The Belgian Plan to Give Beer to Schoolchildren
In 2001, Belgian schools waged a new front in the war against childhood obesity. In an effort to keep kids away from sugary drinks, a plan emerged to swap soda and lemonade for a healthy alternative: beer.
In this unique scheme, the school would serve up a relatively weak brew called tafelbier, which contains 1.5-2.5% alcohol (a regular Budweiser has 5.5%). Kids would choose between lager and bitter. The brewsky came in 25 or 33 centiliter bottles—a bit less than the amount of beer in standard 12-oz cans.

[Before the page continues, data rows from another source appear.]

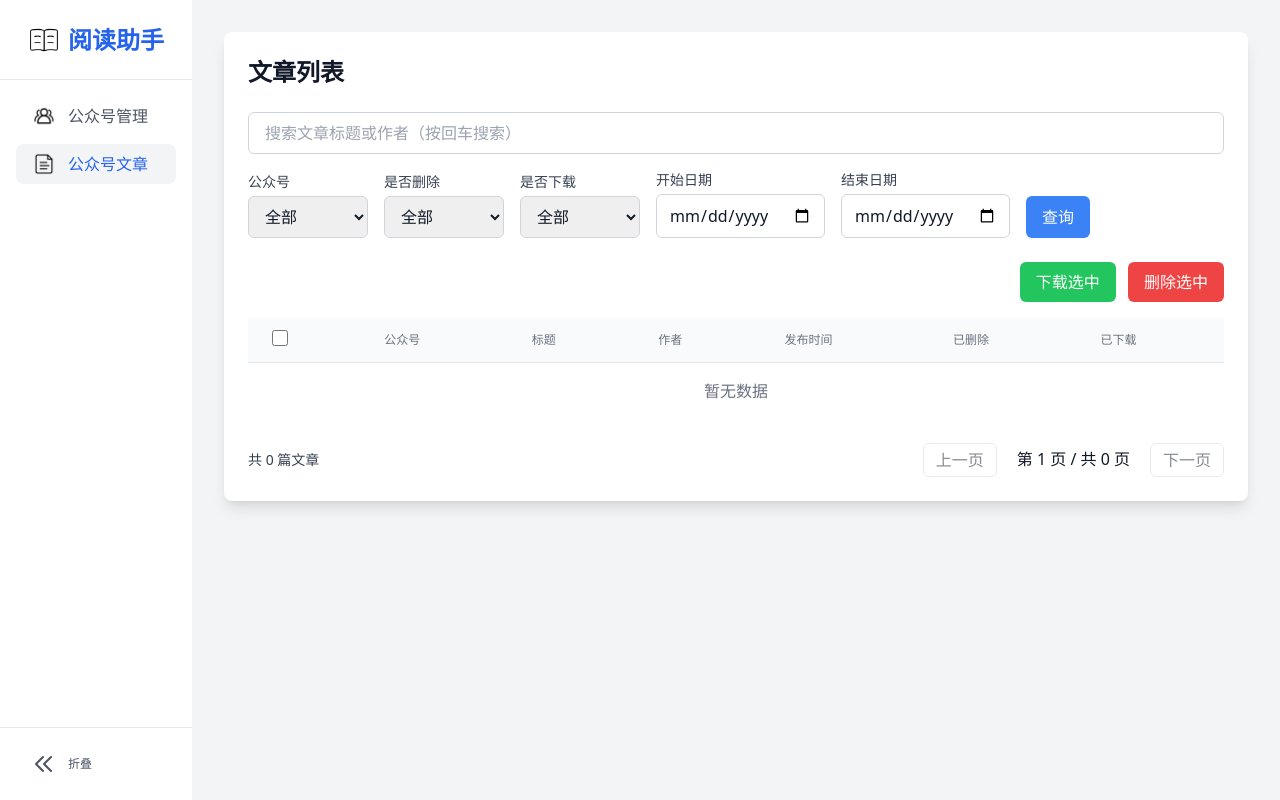
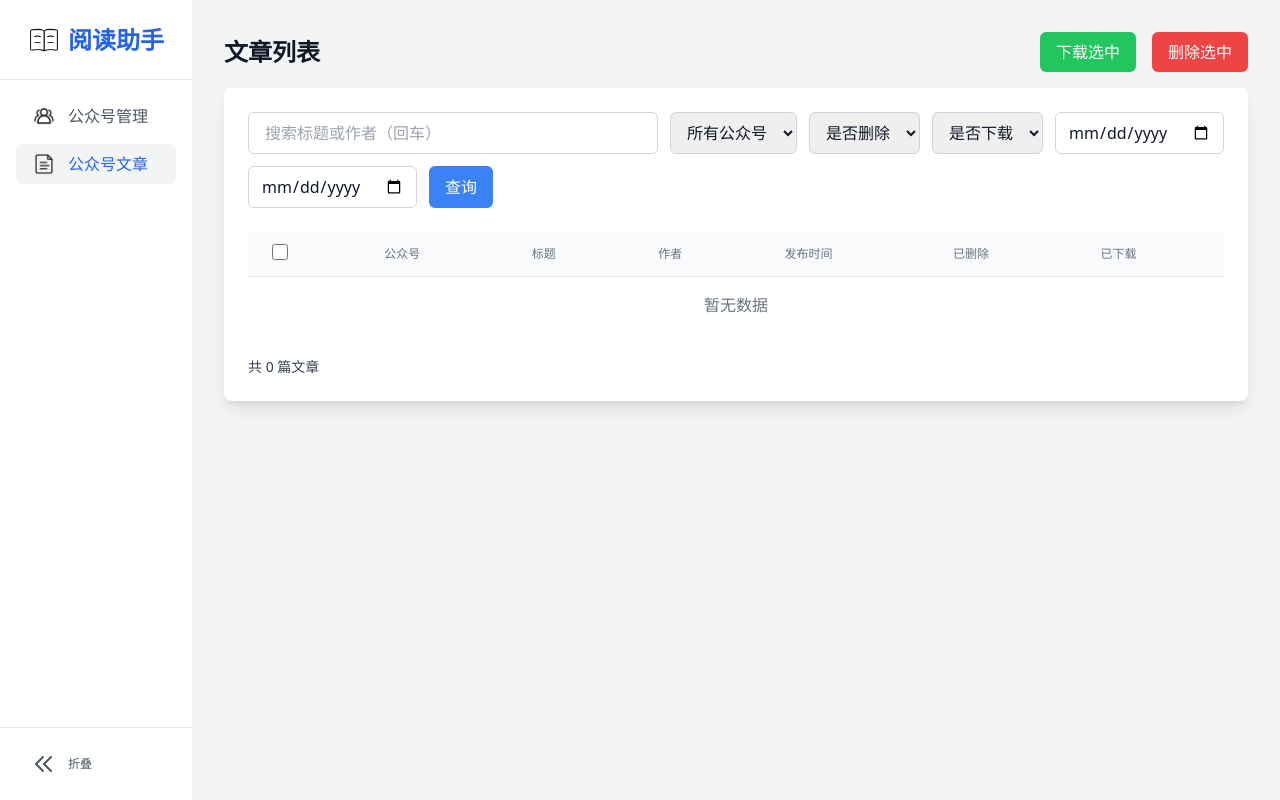
Before and after one commit to panhuida/wechat-article-assistant, a Flask app: page /articles in a window 1280 px wide. Run offline with Flask 3, Linux system fonts and the light colour scheme; data that the repository does not hold is empty; some libraries are stand-ins or nearby versions.

Commit message:
优化公众号文章页面布局

```diff
--- a/src/wechat_article_assistant/templates/article_list.html
+++ b/src/wechat_article_assistant/templates/article_list.html
@@ -3,72 +3,63 @@
 {% block title %}文章列表 - 微信公众号文章阅读助手{% endblock %}
 
 {% block content %}
+<!-- 页面标题和批量操作 -->
+<div class="flex justify-between items-center mb-4">
+    <h2 class="text-2xl font-bold">文章列表</h2>
+    <div class="flex items-center space-x-4">
+                            <button onclick="downloadSelected()" class="px-4 py-2 bg-green-500 text-white rounded-md hover:bg-green-600">
+            下载选中
+        </button>
+        <button onclick="deleteSelected()" class="px-4 py-2 bg-red-500 text-white rounded-md hover:bg-red-600">
+            删除选中
+        </button>
+    </div>
+</div>
+
 <div class="bg-white rounded-lg shadow-lg p-6">
-    <h2 class="text-2xl font-bold mb-6">文章列表</h2>
-
     <!-- 搜索和筛选 -->
-    <div class="mb-6 flex flex-wrap items-end gap-4">
-        <!-- 搜索框 -->
-        <div class="flex-grow">
+    <div class="mb-6 flex flex-wrap items-end gap-3">
+        <div class="flex-grow min-w-[200px]">
             <label for="searchInput" class="sr-only">搜索文章标题或作者</label>
-            <input type="text" id="searchInput" placeholder="搜索文章标题或作者（按回车搜索）"
-                   class="w-full px-4 py-2 border border-gray-300 rounded-md focus:outline-none focus:ring-2 focus:ring-blue-500">
+            <input type="text" id="searchInput" placeholder="搜索标题或作者（回车）"
+                   class="w-full px-4 py-2 border border-gray-300 rounded-md focus:outline-none focus:ring-2 focus:ring-blue-500 h-[42px]">
         </div>
-
-        <!-- 筛选条件 -->
-        <div class="flex items-end gap-4 flex-wrap">
-            <div>
-                <label for="filterNickname" class="block text-sm font-medium text-gray-700 mb-1">公众号</label>
-                <select id="filterNickname" class="px-3 py-2 border border-gray-300 rounded-md focus:outline-none focus:ring-2 focus:ring-blue-500 min-w-[120px]">
-                    <option value="">全部</option>
-                </select>
-            </div>
-            <div>
-                <label for="filterDeleted" class="block text-sm font-medium text-gray-700 mb-1">是否删除</label>
-                <select id="filterDeleted" class="px-3 py-2 border border-gray-300 rounded-md focus:outline-none focus:ring-2 focus:ring-blue-500 min-w-[120px]">
-                    <option value="">全部</option>
-                    <option value="否">否</option>
-                    <option value="是">是</option>
-                </select>
-            </div>
-            <div>
-                <label for="filterDownloaded" class="block text-sm font-medium text-gray-700 mb-1">是否下载</label>
-                <select id="filterDownloaded" class="px-3 py-2 border border-gray-300 rounded-md focus:outline-none focus:ring-2 focus:ring-blue-500 min-w-[120px]">
-                    <option value="">全部</option>
-                    <option value="否">否</option>
-                    <option value="是">是</option>
-                </select>
-            </div>
-            <div>
-                <label for="filterStartDate" class="block text-sm font-medium text-gray-700 mb-1">开始日期</label>
-                <input type="date" id="filterStartDate" class="px-3 py-2 border border-gray-300 rounded-md focus:outline-none focus:ring-2 focus:ring-blue-500">
-            </div>
-            <div>
-                <label for="filterEndDate" class="block text-sm font-medium text-gray-700 mb-1">结束日期</label>
-                <input type="date" id="filterEndDate" class="px-3 py-2 border border-gray-300 rounded-md focus:outline-none focus:ring-2 focus:ring-blue-500">
-            </div>
-            <div>
-                <button onclick="applyFilters()" class="px-4 py-2 bg-blue-500 text-white rounded-md hover:bg-blue-600 h-[42px]">
-                    查询
-                </button>
-            </div>
+        <div>
+            <label for="filterNickname" class="sr-only">公众号</label>
+            <select id="filterNickname" class="px-3 py-2 border border-gray-300 rounded-md focus:outline-none focus:ring-2 focus:ring-blue-500 h-[42px]" title="按公众号筛选">
+                <option value="">所有公众号</option>
+            </select>
         </div>
-    </div>
-
-    <!-- 批量操作 -->
-    <div class="flex justify-between items-center mb-4">
-        <div class="flex items-center space-x-4">
+        <div>
+            <label for="filterDeleted" class="sr-only">是否删除</label>
+            <select id="filterDeleted" class="px-3 py-2 border border-gray-300 rounded-md focus:outline-none focus:ring-2 focus:ring-blue-500 h-[42px]" title="按删除状态筛选">
+                <option value="">是否删除</option>
+                <option value="否">否</option>
+                <option value="是">是</option>
+            </select>
         </div>
-        <div class="space-x-2">
-            <button onclick="downloadSelected()" class="px-4 py-2 bg-green-500 text-white rounded-md hover:bg-green-600">
-                下载选中
-            </button>
-            <button onclick="deleteSelected()" class="px-4 py-2 bg-red-500 text-white rounded-md hover:bg-red-600">
-                删除选中
+        <div>
+            <label for="filterDownloaded" class="sr-only">是否下载</label>
+            <select id="filterDownloaded" class="px-3 py-2 border border-gray-300 rounded-md focus:outline-none focus:ring-2 focus:ring-blue-500 h-[42px]" title="按下载状态筛选">
+                <option value="">是否下载</option>
+                <option value="否">否</option>
+                <option value="是">是</option>
+            </select>
+        </div>
+        <div>
+            <label for="filterStartDate" class="sr-only">开始日期</label>
+            <input type="date" id="filterStartDate" class="px-3 py-2 border border-gray-300 rounded-md focus:outline-none focus:ring-2 focus:ring-blue-500 h-[42px]" title="开始日期">
+        </div>
+        <div>
+            <label for="filterEndDate" class="sr-only">结束日期</label>
+            <input type="date" id="filterEndDate" class="px-3 py-2 border border-gray-300 rounded-md focus:outline-none focus:ring-2 focus:ring-blue-500 h-[42px]" title="结束日期">
+        </div>
+        <div>
+            <button onclick="applyFilters()" class="px-4 py-2 bg-blue-500 text-white rounded-md hover:bg-blue-600 h-[42px]">
+                查询
             </button>
         </div>
     </div>
-
     <!-- 文章列表表格 -->
     <div class="overflow-x-auto">
         <table class="min-w-full divide-y divide-gray-200">
@@ -94,16 +85,9 @@
         <div class="text-sm text-gray-700">
             共 <span id="totalCount">0</span> 篇文章
         </div>
-        <div class="flex space-x-2">
-            <button onclick="previousPage()" id="prevBtn" class="px-3 py-1 border border-gray-300 rounded-md hover:bg-gray-50 disabled:opacity-50" disabled>
-                上一页
-            </button>
-            <span id="pageInfo" class="px-3 py-1">第 1 页</span>
-            <button onclick="nextPage()" id="nextBtn" class="px-3 py-1 border border-gray-300 rounded-md hover:bg-gray-50 disabled:opacity-50">
-                下一页
-            </button>
-        </div>
-    </div>
+            <div id="pagination-container" class="flex items-center space-x-1">
+                <!-- Pagination buttons will be dynamically inserted here by JavaScript -->
+            </div>    </div>
 </div>
 {% endblock %}
 
@@ -195,27 +179,102 @@ function renderArticles(articles) {
 function updatePagination() {
     const totalPages = Math.ceil(totalArticles / pageSize);
     document.getElementById('totalCount').textContent = totalArticles;
-    document.getElementById('pageInfo').textContent = `第 ${currentPage} 页 / 共 ${totalPages} 页`;
 
-    document.getElementById('prevBtn').disabled = currentPage === 1;
-    document.getElementById('nextBtn').disabled = currentPage >= totalPages;
+    const container = document.getElementById('pagination-container');
+    container.innerHTML = '';
+
+    if (totalPages <= 1) {
+        return; // Don't render pagination if not needed
+    }
+
+    // Styles for buttons
+    const baseStyle = 'inline-flex items-center justify-center px-4 py-2 text-sm font-medium border rounded-md focus:outline-none focus:ring-2 focus:ring-offset-2 focus:ring-blue-500';
+    const btnStyle = `${baseStyle} bg-white border-gray-300 text-gray-700 hover:bg-gray-50`;
+    const activeBtnStyle = `${baseStyle} bg-blue-500 border-blue-500 text-white hover:bg-blue-600`;
+    const disabledBtnStyle = `${baseStyle} bg-gray-50 border-gray-200 text-gray-400 cursor-not-allowed`;
+    const ellipsisStyle = 'inline-flex items-center px-2 py-2 text-sm font-medium text-gray-500 select-none';
+
+    const renderButton = (text, page, isDisabled = false, isActive = false) => {
+        const el = document.createElement('button');
+        el.textContent = text;
+        if (page) {
+            el.onclick = () => goToPage(page);
+        }
+        el.disabled = isDisabled;
+
+        if (isActive) {
+            el.className = activeBtnStyle;
+        } else if (isDisabled) {
+            el.className = disabledBtnStyle;
+        } else {
+            el.className = btnStyle;
+        }
+        return el;
+    };
+
+    const renderEllipsis = () => {
+        const el = document.createElement('span');
+        el.textContent = '...';
+        el.className = ellipsisStyle;
+        return el;
+    };
+
+    // Previous button
+    container.appendChild(renderButton('上一页', currentPage - 1, currentPage === 1));
+
+    // Page numbers
+    const pagesToShow = [];
+    if (totalPages <= 7) {
+        for (let i = 1; i <= totalPages; i++) pagesToShow.push(i);
+    } else {
+        pagesToShow.push(1);
+        if (currentPage > 3) {
+            pagesToShow.push('...');
+        }
+        if (currentPage > 2) {
+            pagesToShow.push(currentPage - 1);
+        }
+        if (currentPage !== 1 && currentPage !== totalPages) {
+            pagesToShow.push(currentPage);
+        }
+        if (currentPage < totalPages - 1) {
+            pagesToShow.push(currentPage + 1);
+        }
+        if (currentPage < totalPages - 2) {
+            pagesToShow.push('...');
+        }
+        pagesToShow.push(totalPages);
+    }
+
+    [...new Set(pagesToShow)].forEach(page => {
+        if (page === '...') {
+            container.appendChild(renderEllipsis());
+        } else {
+            container.appendChild(renderButton(page, page, false, page === currentPage));
+        }
+    });
+
+    // Next button
+    container.appendChild(renderButton('下一页', currentPage + 1, currentPage === totalPages));
+}
+
+// 跳转到指定页
+function goToPage(page) {
+    const totalPages = Math.ceil(totalArticles / pageSize);
+    if (page >= 1 && page <= totalPages && page !== currentPage) {
+        currentPage = page;
+        loadArticles();
+    }
 }
 
 // 上一页
 function previousPage() {
-    if (currentPage > 1) {
-        currentPage--;
-        loadArticles();
-    }
+    goToPage(currentPage - 1);
 }
 
 // 下一页
 function nextPage() {
-    const totalPages = Math.ceil(totalArticles / pageSize);
-    if (currentPage < totalPages) {
-        currentPage++;
-        loadArticles();
-    }
+    goToPage(currentPage + 1);
 }
 
 // 应用筛选
@@ -245,7 +304,7 @@ function updateSelectedCount() {
     document.querySelectorAll('.article-checkbox:checked').forEach(checkbox => {
         selectedIds.add(parseInt(checkbox.dataset.id));
     });
-    // document.getElementById('selectedCount').textContent = `已选择 ${selectedIds.size} 篇文章`;
+
 
     // 更新全选状态
     const allCheckboxes = document.querySelectorAll('.article-checkbox');
```
Also changed, not shown: 1 other file.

The plan was the brainchild of a Belgian beer society, the Limburg Beer Friends. The club’s president, Rony Langenaeken, came up with the idea after hearing about a Belgian study linking childhood consumption of sugary drinks to obesity and breast cancer. At the time, Langenaeken told reporters, “It's good for their figure and very healthy as well.”
The program was aimed at kids from ages 3 to 15. While some adults expressed concern at the idea of 5-year-olds chugging cold ones at lunch, Langenaeken tried to assure skeptics that kids wouldn't actually get drunk off such small portions. “Beer is for the whole family," he said. “I used to drink it when I was just six years old.”
The Lagere Gemengde School in Hasselt decided to give the plan a test-run, and it certainly went over well with students. According to a 2001 story in the Akron Beacon Journal, 75% of the pupils surveyed preferred the new brews to other soft drinks.
While kids were psyched about the suds, parents had a harder time swallowing the idea. “The word ‘alcohol’ was and is still a difficult notion,” said Langenaeken. Some adults were concerned the brews would affect children’s concentration in the classroom, making them rowdy or sleepy. Unfortunately for all the eight-year-old Belgian beer enthusiasts, no other schools agreed to test the program, and the idea never caught on.